It's tempting to over complicate the things that are important to you. This means that when we sit down with clients to design a satisfaction survey (important to us) to measure the feelings of their customers (important to them) there's often more pressure to add than to subtract.
This comes from a laudable desire to understand customers in great detail, but risks alienating customers with the very tool that is supposed to be getting to the bottom of their feelings.
That's why we go on and on about the importance of exploratory research. A customer survey must be based on questions which are relevant to customers, and reflect the things which they're thinking about when they make their judgements about you. Frequently these things are painted with a broad brush, but that's how customer attitudes work. No matter how much we would like them to be precise and actionable, customer attitudes will always be impressionist rather than photorealistic.

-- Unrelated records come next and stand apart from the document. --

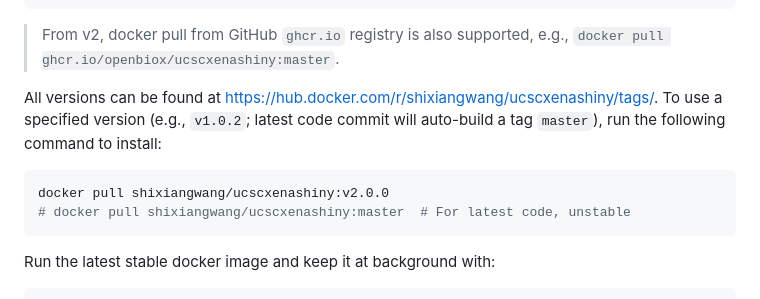
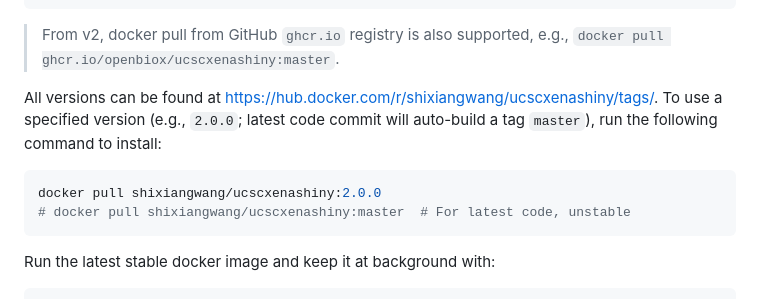
Before and after one commit to openbiox/UCSCXenaShiny, a Markdown page: README.md, the part around the change. Rendered like a GitHub page.

Commit message:
Update README.md
update container tag use

````diff
--- a/README.md
+++ b/README.md
@@ -58,10 +58,10 @@ docker pull shixiangwang/ucscxenashiny
 > From v2, docker pull from GitHub `ghcr.io` registry is also supported, e.g., `docker pull ghcr.io/openbiox/ucscxenashiny:master`.
 
 All versions can be found at <https://hub.docker.com/r/shixiangwang/ucscxenashiny/tags/>.
-To use a specified version (e.g., `v1.0.2`; latest code commit will auto-build a tag `master`), run the following command to install:
+To use a specified version (e.g., `2.0.0`; latest code commit will auto-build a tag `master`), run the following command to install:
 
 ```bash
-docker pull shixiangwang/ucscxenashiny:v2.0.0
+docker pull shixiangwang/ucscxenashiny:2.0.0
 # docker pull shixiangwang/ucscxenashiny:master  # For latest code, unstable
 ```
 
````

The zen art of customer surveys is to accept this occasional imprecision as the price for an accurate measure, and to find ways round it from the point of view of actionability. Our main weapon here is collecting verbatim comments to illustrate the individual stories behind each low score. This balances the broad-brush measurement, that reflects the way customers see the world, with the precision and actionability an organisation needs to improve. Over-complicating the list of requirements to be scored only frustrates the customer and spreads a single impression across five apparently different areas.